Germline Stem Cell Laboratory
Doctor Robin Hobbs
Australian Regenerative Medicine Institute (ARMI)
Level 1, Bldg 75
The germline stem cell laboratory is headed by Dr Robin M. Hobbs who is a pioneering young researcher in the germ cell field. He has recently relocated from Beth Israel Deaconess Medical Center associated with Harvard Medical School in Boston and has a joint appointment with MISCL and the Australian Regenerative Medicine Institute (ARMI).
The main focus of the laboratory is to define critical mechanisms underlying adult stem cell function through use of germline stem cells from the mouse testis as a model system. Maintenance of a wide array of adult tissues is dependent on a resident population of stem cells that must self-renew and generate differentiating daughter cells. The appropriate control of stem cell self-renewal and differentiation is critical for tissue homeostasis while disruption of the balance between these processes can contribute to tissue degeneration or cancer.
In adult testis, there is a population of germline stem/progenitor cells (known as spermatogonial progenitor cells or SPCs) that are required for life-long production of differentiating germ cells and spermatozoa. A handful of cell intrinsic factors are known to be involved in SPC maintenance, foremost amongst which is the transcription factor Promyelocytic Leukemia Zinc Finger (Plzf). A major focus of the group is to define downstream targets of Plzf in SPCs and their role in SPC function. This is achieved by using a combination of mouse genetics, flow cytometry analysis and in vitro SPC culture techniques. The principal aim of this research is to identify and characterize novel molecular mechanisms underlying adult stem cell function.
Transcription factor networks controlling germline progenitor function.
We have characterized a direct functional interaction between Plzf and the transcription factor Spalt-like 4 (Sall4), which belongs to a family of related factors with critical developmental roles. Through conditional deletion of Sall4 within the mouse germ lineage we have identified essential roles for this factor at distinct stages of male germline development. An ongoing research focus of the group is to define Sall4 targets in SPCs and to assess the importance of Plzf-Sall4 crosstalk to embryonic development and in other stem cell systems.
Translational regulation of germline progenitor differentiation.
The mTORC1 signalling complex is a key regulator of mRNA translation within the cell and its activity is perturbed in many pathological conditions including cancer. Activation of mTORC1 promotes mRNA translation in general but can also drive translation of specific sets of mRNAs. We have found that Plzf promotes SPC self-renewal through its ability to indirectly inhibit mTORC1. We aim to assess how mTORC1-driven changes in translation, cell growth and metabolism affect SPC function.

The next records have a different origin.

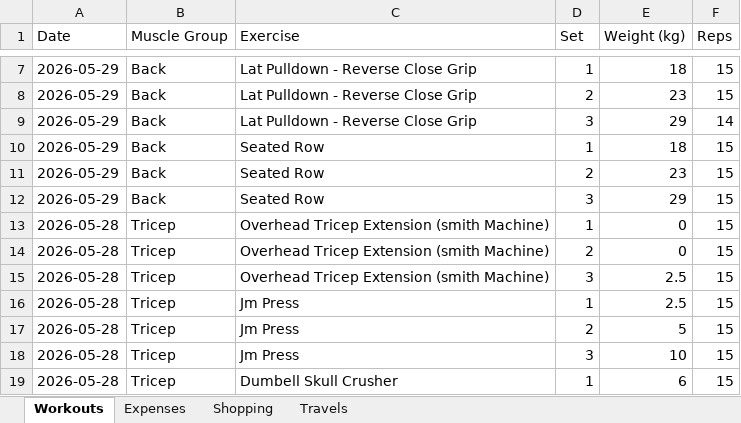
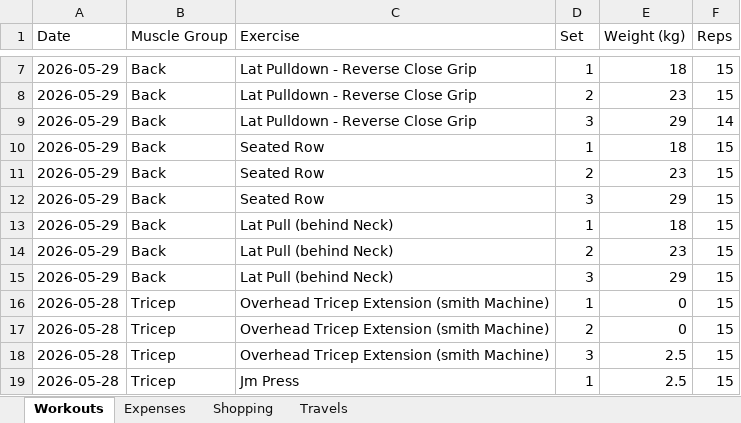
Before and after one commit to itspraveenk/Praveen_Fitness_App, an Excel workbook: data/backup.xlsx, sheet Workouts, drawn as a sheet; only a part is shown, gaps mark what is left out; the shorter side is filled out with more unchanged rows; values as stored, in another font and other column widths than the file's, no borders; the diff names each change by its address in the sheet, - before the commit and + after, or states it on an @@ line.

Commit message:
Backup: 2026-05-29T07:13:35.266Z

```diff
--- a/data/backup.xlsx (sheet Workouts)
+++ b/data/backup.xlsx (sheet Workouts)
+row 13: 2026-05-29 | Back | Lat Pull (behind Neck) | 1 | 18 | 15
+row 14: 2026-05-29 | Back | Lat Pull (behind Neck) | 2 | 23 | 15
+row 15: 2026-05-29 | Back | Lat Pull (behind Neck) | 3 | 29 | 15
```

Restriction of germline progenitor potency.
Cultured SPCs can convert spontaneously at low frequency to pluripotent embryonic-like stem cells (germline cell-derived pluripotent stem cells; GPSCs) but the mechanisms driving this reprogramming process are unknown. An interest of the group is to identify those factors controlling SPC to GPSC conversion with a view to improving the efficiency of GPSC formation. This alternative source of pluripotent stem cells can have great relevance for regenerative medicine.
Hobbs, R.M. et al. Functional Antagonism between Sall4 and Plzf Defines Germline Progenitors. Cell Stem Cell 10, 284-98 (2012).

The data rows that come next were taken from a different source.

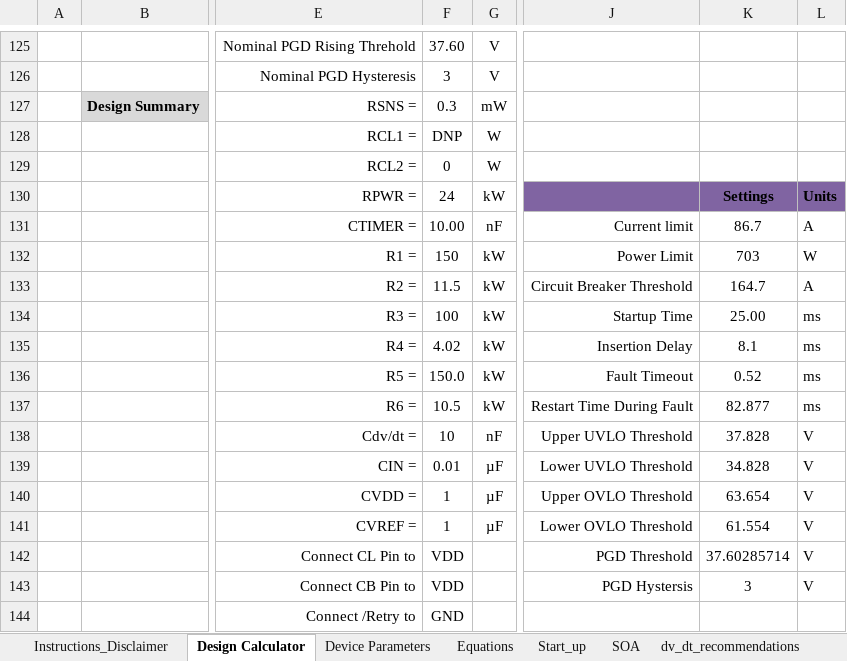
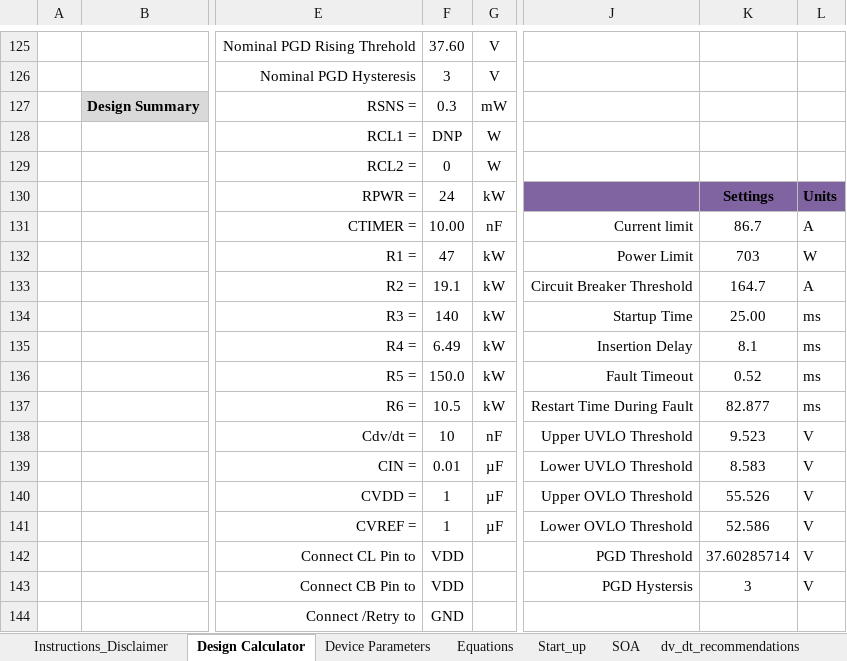
Before and after one commit to OldJohn86/moteus, an Excel workbook: hw/power_dist/LM5066I_Design_Calculator_REV_C.XLSX, sheet Design Calculator, drawn as a sheet; only a part is shown, gaps mark what is left out; values as stored, in another font and other column widths than the file's, no borders; charts and pictures and conditional formats not drawn; the diff covers the shown part only; the diff names each change by its address in the sheet, - before the commit and + after, or states it on an @@ line.

```diff
--- a/hw/power_dist/LM5066I_Design_Calculator_REV_C.XLSX (sheet Design Calculator)
+++ b/hw/power_dist/LM5066I_Design_Calculator_REV_C.XLSX (sheet Design Calculator)
-F132: 150
+F132: 47
-F133: 11.5
+F133: 19.1
-F134: 100
+F134: 140
-F135: 4.02
+F135: 6.49
-K138: 37.828
+K138: 9.523
-K139: 34.828
+K139: 8.583
-K140: 63.654
+K140: 55.526
-K141: 61.554
+K141: 52.586
```
Also changed, not shown: 4 added rows, 4 removed rows and 12 edited cells elsewhere in this sheet, sheet Equations, charts or pictures, 2 other files.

Hobbs, R.M., Seandel, M., Falciatori, I., Rafii, S. & Pandolfi, P.P. Plzf regulates germline progenitor self-renewal by opposing mTORC1. Cell 142, 468-79 (2010).
Fagoonee, S., Hobbs, R.M. et al. Generation of functional hepatocytes from mouse germ line cell-derived pluripotent stem cells in vitro. Stem cells and development 19, 1183-1194 (2010).
Seandel, M. et al. Generation of functional multipotent adult stem cells from GPR125+ germline progenitors. Nature 449, 346-50 (2007).
Costoya, J.A. and Hobbs, R.M. et al. Essential role of Plzf in maintenance of spermatogonial stem cells. Nat Genet 36, 653-9 (2004).